exploring Squirrel Hill
Alex Tsai, Carolyn Zhou, and I worked together to create the interface of exploring Squirrel Hill, a kiosk that uses voice recognition to recommend day trips in Squirrel Hill tailored according to party, personas, and duration to rediscover Squirrel Hill with alternative routes and recommendations from locals.
Squirrel Hill, East of Oakland in Pittsburgh, is a residential area that's a one stop shop for entertainment, food, and shopping. It also holds a diverse population, evidenced by the fact that those who visit Squirrel Hill can just as easily get hotcakes as they can get soup dumplings. The busiest area of Squirrel Hill is Forbes Avenue, and although Squirrel Hill extends long beyond that, for most, it becomes unfamiliar territory beyond a 500 feet radius. We recognize that a lot of college students tend to frequent the same few places in Squirrel Hill, and we want to remedy that by introducing them to places less traveled.
In order to create routes for users to rediscover Squirrel Hill by, we needed to use Yelp to find a list of establishments in Squirrel Hill.

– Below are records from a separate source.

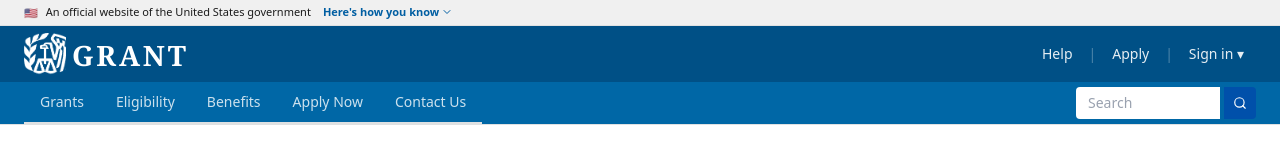
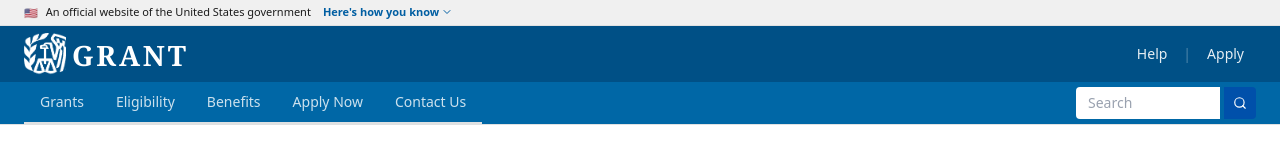
Before and after one commit to Biggie9999/irs-grant, a Next.js app: page / in a window 1280 px wide. Shown: the top 160 px of the page. Built offline with nearby package versions, Linux system fonts and the light colour scheme.

Commit message:
Hide admin sign in link from public navbar

```diff
--- a/src/components/navbar.tsx
+++ b/src/components/navbar.tsx
@@ -41,10 +41,6 @@ export function Navbar() {
             <Link href="/check" className="px-2 py-1.5 sm:px-3 hover:text-white hover:bg-white/10 rounded transition-colors break-keep">
               Apply
             </Link>
-            <span className="text-white/30 hidden sm:inline">|</span>
-            <Link href="/admin" className="px-2 py-1.5 sm:px-3 hover:text-white hover:bg-white/10 rounded transition-colors break-keep">
-              Sign in ▾
-            </Link>
           </div>
         </div>
       </div>
```
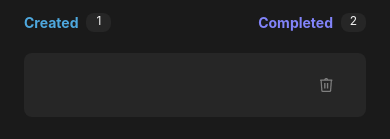
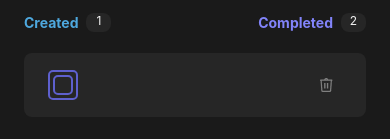
Before and after one commit to Ca-byte/todo-react-native, a React Native app: screen / in a window 390 px wide. Both pictures are taken after a click on the element 342 px from the left and 152 px from the top of the page. Shown: the part 199-338 px from the top of the page. Built offline with nearby package versions, Linux system fonts and the light colour scheme.

Commit message:
checkbox wip

```diff
--- a/src/components/TodoItem/index.tsx
+++ b/src/components/TodoItem/index.tsx
@@ -1,19 +1,29 @@
 import { Image, Text, TouchableOpacity, View } from "react-native";
 import { styles } from "./styles";
 import trashIMG from'../../assets/trash.png'
+import checkmarkIMG from '../../assets/checkmark.png'
 
 interface TodoListProps{
 	todo: string
 	onRemove: () => void
+	onToggleComplete: () => void;
+  isCompleted: boolean;
 }
-export function TodoItem({todo, onRemove}: TodoListProps){
+export function TodoItem({todo, onRemove, onToggleComplete, isCompleted}: TodoListProps){
 	return(
 		<View style={styles.wrapperCard}>
-			<Text style={styles.taskName}>{todo}</Text>
-				<TouchableOpacity onPress={onRemove} style={styles.trashButton}>
-					<Image source={trashIMG} />
-				</TouchableOpacity>
-		</View>
+      <TouchableOpacity style={styles.checkbox} onPress={onToggleComplete}>
+        {isCompleted ? (
+          <Image source={checkmarkIMG} style={styles.checkmarkIcon} />
+          ) : (
+            <View style={styles.checkmarkEmpty}></View>
+            )}
+      </TouchableOpacity>
+      <Text style={isCompleted ? styles.completedTaskName : styles.taskName}>{todo}</Text>
+      <TouchableOpacity onPress={onRemove} style={styles.trashButton}>
+        <Image source={trashIMG} />
+      </TouchableOpacity>
+    </View>
 
 	)
 }
--- a/src/components/TodoItem/styles.ts
+++ b/src/components/TodoItem/styles.ts
@@ -19,5 +19,31 @@ export const styles = StyleSheet.create({
 
 	taskName: {
 		color : '#F2F2F2'
-	}
+	},
+  checkbox: {
+    width: 30,
+    height: 30,
+    borderWidth: 2,
+    borderColor: '#5E60CE',
+    borderRadius: 5,
+    alignItems: 'center',
+    justifyContent: 'center',
+  },
+  checkmarkIcon: {
+    width: 20,
+    height: 20,
+  },
+  checkmarkEmpty: {
+    width: 20,
+    height: 20,
+    borderRadius: 5,
+    borderWidth: 2,
+    borderColor: '#5E60CE',
+  },
+  completedTaskName: {
+    textDecorationLine: 'line-through',
+    color: 'gray',
+
+  },
+
 })
```
Also changed, not shown: src/assets/checkmark.png (added).
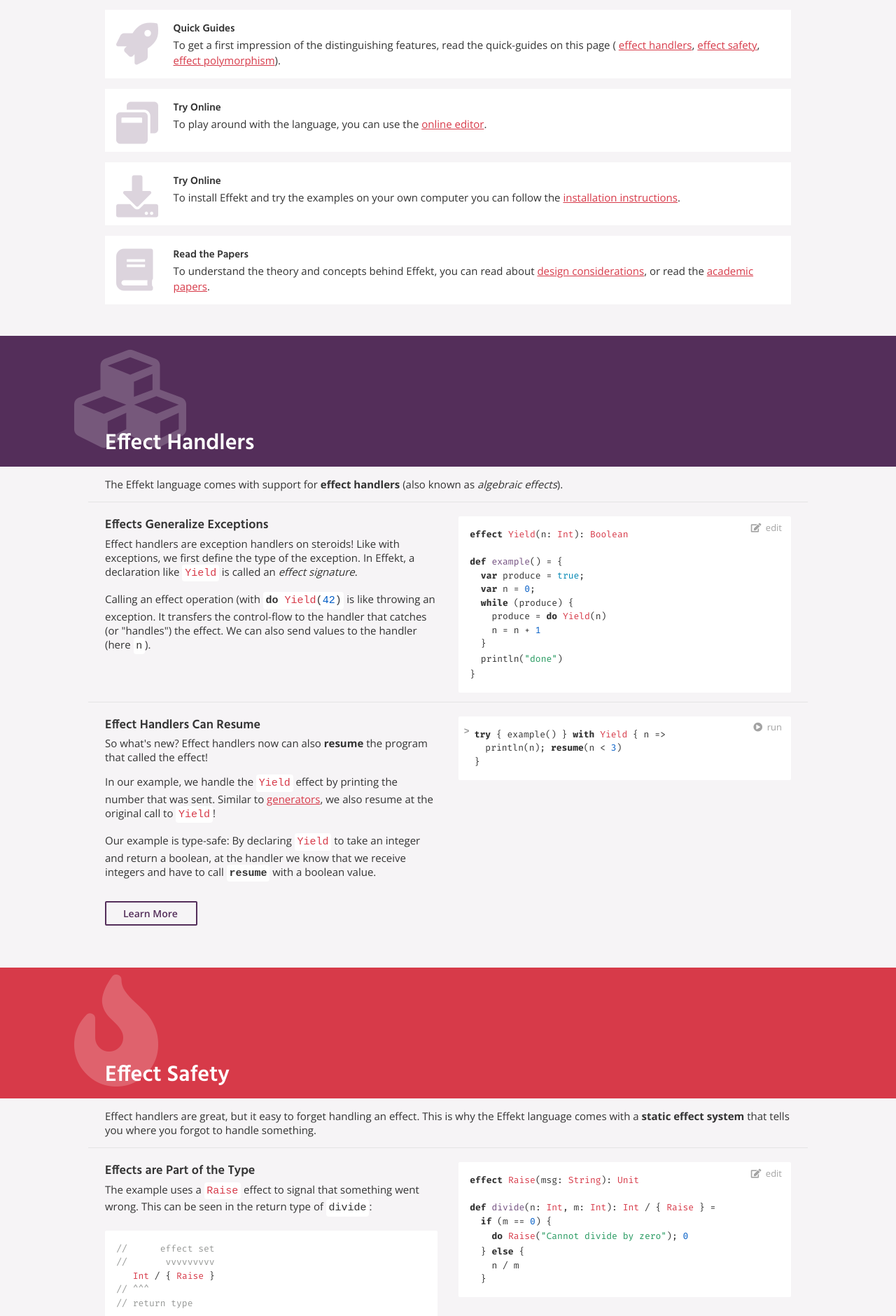
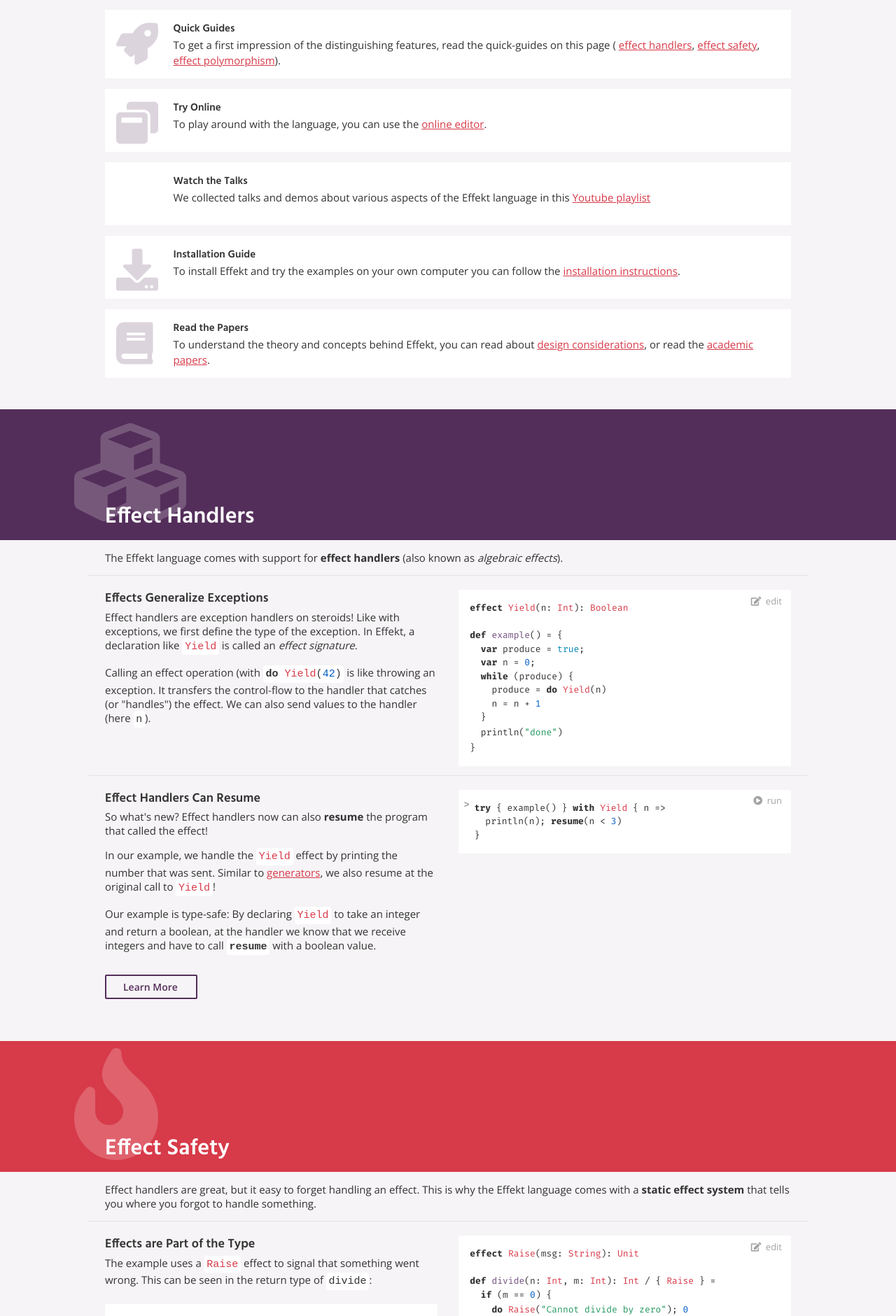
Before and after one commit to effekt-lang/effekt-website, a Jekyll site: the page built from index.md, in a window 1280 px wide. Shown: the part 1204-3085 px from the top of the page at 70% size. Built offline with Jekyll 4.4.1, drawn with Linux system fonts in a browser that asks for light colours.

Commit message:
Add link to Youtube playlist

```diff
--- a/_sass/light-style/_main.scss
+++ b/_sass/light-style/_main.scss
@@ -212,6 +212,11 @@
       content: "\f2d2"
     }
   }
+  #start-videos {
+    &:before {
+      content: "\f167"
+    }
+  }
   #start-install {
     &:before {
       content: "\f019"
--- a/index.md
+++ b/index.md
@@ -21,6 +21,7 @@
       "#intro-polymorphism"]
 ---
 
+
 ## Getting Started
 If you are interested in the Effekt language, we have a few things to get you started:
 
@@ -40,8 +41,13 @@
 <p>To play around with the language, you can use the <a href="quickstart">online editor</a>.</p>
 </div>
 
+<div id="start-videos">
+<h3>Watch the Talks</h3>
+<p>We collected talks and demos about various aspects of the Effekt language in this <a href="https://www.youtube.com/playlist?list=PLqCIRc1Z01F7DqUAupr2Eyel_CyL4d8V7">Youtube playlist</a></p>
+</div>
+
 <div id="start-install">
-<h3>Try Online</h3>
+<h3>Installation Guide</h3>
 <p>To install Effekt and try the examples on your own computer you can follow the <a href="docs/getting-started">installation instructions</a>.</p>
 </div>
 
```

Because it's hard to match people to one of only three personas, we decided to include group size as another qualifier for personalization. A group of friends would want to do different activities than a family or a person going alone would. From there we surveyed opinions from our peers about each place and visited them to better curate an experience we saw fit for each route. The three personas were decided according to the kind of activities available in Squirrel Hill. Because Squirrel Hill has a great variety of food, many of which are hidden and highly underrated, we decided to create a foodie persona. The foodie persona plans the day around each meal and suggests restaurants that serve a wide range of food. The entertainment junkie persona plans activities like watching movies and bowling. The intellect persona suggests to visit book stores and record shops. These three personas categorize the experience of these routes.
We decided to deliver the interface on a kiosk. Kiosks are highly accessible and given the content, a bigger screen would be the most reasonable. We didn't want to develop any mobile interfaces because we knew that downloading an application for the purpose of navigating through a neighborhood was impractical, and given the minimal amount of steps it takes to get a personalized route, we weren't afraid that a line would form in front of the kiosk if implemented. We also decided to opt for audio input as the way of interacting with the kiosk. Touch screens can often be tarnished by weather and dulled by overuse. We were also conscious to set up questions to receive one-word responses, making there less of an opportunity for mishap.
The interface presents itself with friendly circles that bounce around to show interactivity and playfulness. Every step gives simple and clear instructions to move on from one to the next. When the user finds a route that is satisfactory for him/her, a QR code can be used to bring up Google Maps on the user's phone to direct him/her on the route to these places.
Next Project -
Let's Go Shopping